Bengali, after all, remains the only Indian language into which all of Tintin's books have been translated. Eminent poet and editor Nirendranath Chakraborty is said to have baptised Milou as 'Kuttush' when he made his first foray into the pages of a Bengali children's magazine, just as Methuen had christened the endearing fox terrier 'Snowy'. Thomson and Thompson became Ronson and Jonson and other characters, too, were renamed.

Tintin himself has been to India twice. He had spent a few hours sightseeing in Delhi on his way to Tibet and the Abominable Snowman. He had been here earlier in his career as well, when he had crashed his plane into the jungles of a princely state going by the incredible name of Gaipajama. 'Gaipajama'—the kingdom's appellation in Leslie-Lonsdale Cooper and Michael Turner's translation—would literally mean, in Hindi and allied dialects, 'Cow's Pyjamas'! But, then, hilarity has been the most delectable flavour of his books, as was Hergé's readiness to laugh at himself and his own creations.

The Tintin TV series is currently enjoying a re-run here on satellite airwaves, dubbed in Bengali and other Indian languages. Which only proves that his appeal transcends barriers of space, time, language or technology.

Hergé had anticipated today's phenomenon of globalisation when he provided a wide variety of exciting, exotic locales for the boy detective, in which he battled drug traffickers, gun-runners, slave traders, currency forgers and sundry other gangsters. He even saw to it that Tintin beat Neil Armstrong to the Moon by almost 20 years! It was the lunar 'terra incognita' which showed how the thin edge between fantastic speculation and actual discovery was blurred by Hergé's prescience.

In 1994, the Pentagon and NASA announced how the US probe Clementine had shown, with radar signature analysis, a lake of ice at the bottom of Aitken Basin, a gigantic crater on the far side of the Moon. The reports only confirmed what Tintin aficionados knew long back. It was only appropriate, then, that an asteroid discovered by astronomer Sylvain Arend in 1953—the year Explorers on the Moon was published—was named, in 1982, after Hergé on his 75th birth anniversary. This planetoid, somewhere between Mars and Jupiter, is said to be the destination for which Georges Remi left on March 3, 1983, but this time there was no hope of return. Like Tintin, he had dispersed into a forever of immortality in the hearts of countless votaries all over the world.

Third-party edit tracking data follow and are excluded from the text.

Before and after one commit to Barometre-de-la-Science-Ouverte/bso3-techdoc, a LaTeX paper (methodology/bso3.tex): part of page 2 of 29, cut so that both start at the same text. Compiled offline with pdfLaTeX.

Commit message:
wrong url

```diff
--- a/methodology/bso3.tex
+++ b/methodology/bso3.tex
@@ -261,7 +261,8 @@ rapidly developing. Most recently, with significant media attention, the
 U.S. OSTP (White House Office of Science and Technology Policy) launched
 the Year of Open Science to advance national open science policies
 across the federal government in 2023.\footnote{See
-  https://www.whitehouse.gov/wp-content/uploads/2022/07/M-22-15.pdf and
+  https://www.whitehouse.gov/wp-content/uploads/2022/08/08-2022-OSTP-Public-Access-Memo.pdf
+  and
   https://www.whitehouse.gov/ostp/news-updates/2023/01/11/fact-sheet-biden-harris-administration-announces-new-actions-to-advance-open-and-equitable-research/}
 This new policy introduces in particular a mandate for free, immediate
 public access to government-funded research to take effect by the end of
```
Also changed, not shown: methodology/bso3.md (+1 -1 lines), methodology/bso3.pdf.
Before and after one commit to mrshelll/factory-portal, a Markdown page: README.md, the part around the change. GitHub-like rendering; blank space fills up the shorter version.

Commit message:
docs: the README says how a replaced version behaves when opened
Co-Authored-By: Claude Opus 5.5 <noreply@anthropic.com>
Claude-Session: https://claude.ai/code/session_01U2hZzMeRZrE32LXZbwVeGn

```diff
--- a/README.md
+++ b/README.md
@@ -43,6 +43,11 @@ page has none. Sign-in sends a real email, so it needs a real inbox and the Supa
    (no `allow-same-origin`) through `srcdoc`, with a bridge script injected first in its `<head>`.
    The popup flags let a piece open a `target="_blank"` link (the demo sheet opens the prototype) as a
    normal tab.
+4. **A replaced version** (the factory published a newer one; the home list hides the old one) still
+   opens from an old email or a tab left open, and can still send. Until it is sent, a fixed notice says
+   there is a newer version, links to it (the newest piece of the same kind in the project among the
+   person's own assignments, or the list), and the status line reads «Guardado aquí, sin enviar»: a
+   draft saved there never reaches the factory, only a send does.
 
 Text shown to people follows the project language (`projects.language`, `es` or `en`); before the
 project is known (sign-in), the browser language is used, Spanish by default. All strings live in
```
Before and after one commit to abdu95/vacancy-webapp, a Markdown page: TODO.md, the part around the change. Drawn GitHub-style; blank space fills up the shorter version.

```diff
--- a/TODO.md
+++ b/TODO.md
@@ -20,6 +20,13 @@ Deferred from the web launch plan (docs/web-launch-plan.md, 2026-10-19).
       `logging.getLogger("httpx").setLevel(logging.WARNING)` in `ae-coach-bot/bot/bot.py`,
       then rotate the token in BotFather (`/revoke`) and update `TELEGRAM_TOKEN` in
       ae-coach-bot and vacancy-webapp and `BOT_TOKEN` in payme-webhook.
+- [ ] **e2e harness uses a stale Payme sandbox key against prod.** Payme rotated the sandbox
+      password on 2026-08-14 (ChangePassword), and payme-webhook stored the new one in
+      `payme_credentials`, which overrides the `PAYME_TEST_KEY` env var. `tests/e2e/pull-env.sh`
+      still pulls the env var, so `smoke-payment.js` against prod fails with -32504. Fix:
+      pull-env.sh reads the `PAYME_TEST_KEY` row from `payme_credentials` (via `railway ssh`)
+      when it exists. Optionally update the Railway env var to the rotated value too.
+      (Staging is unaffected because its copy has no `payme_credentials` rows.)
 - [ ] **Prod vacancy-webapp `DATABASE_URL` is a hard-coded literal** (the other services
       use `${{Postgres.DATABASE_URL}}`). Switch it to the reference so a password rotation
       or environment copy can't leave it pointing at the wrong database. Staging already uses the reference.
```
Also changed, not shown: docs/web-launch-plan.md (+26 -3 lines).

Hergé, it is said, had also planned a story set in Calcutta but was prevented by leukaemia, which claimed him while he was still shaping Alph-Art. This is difficult to confirm now, though Hergé would have loved visiting this cosmopolis with all its absurdities, as would have Tintin. But then, as any admirer of Tintin would attest, nothing is impossible for the intrepid boy reporter to achieve.

He has salvaged a meteorite near the North Pole. He has toppled a South American regime in a bloodless putsch. He has captured Al Capone in his Chicago lair. He has even hitched a ride in a flying saucer.

And, we're quite sure, he has certainly escaped from being turned into the museum sculpture that Endaddine Akass hoped to create by pouring liquid polyester on him. Though Akass has been unmasked recently with the newly discovered sketches, Hergé was denied the time to record the fate of Ramo Nash and his abstract exhibits.

So, for Tintin, it would be no big deal to step out of the pages of his albums straight into the dreary old streets of Calcutta. Who knows, I might one day run into a snub-nosed blond youth with a peculiar vertical quiff, accompanied by a snow-white dog, hot in chase after some gang of crooks or the other . . .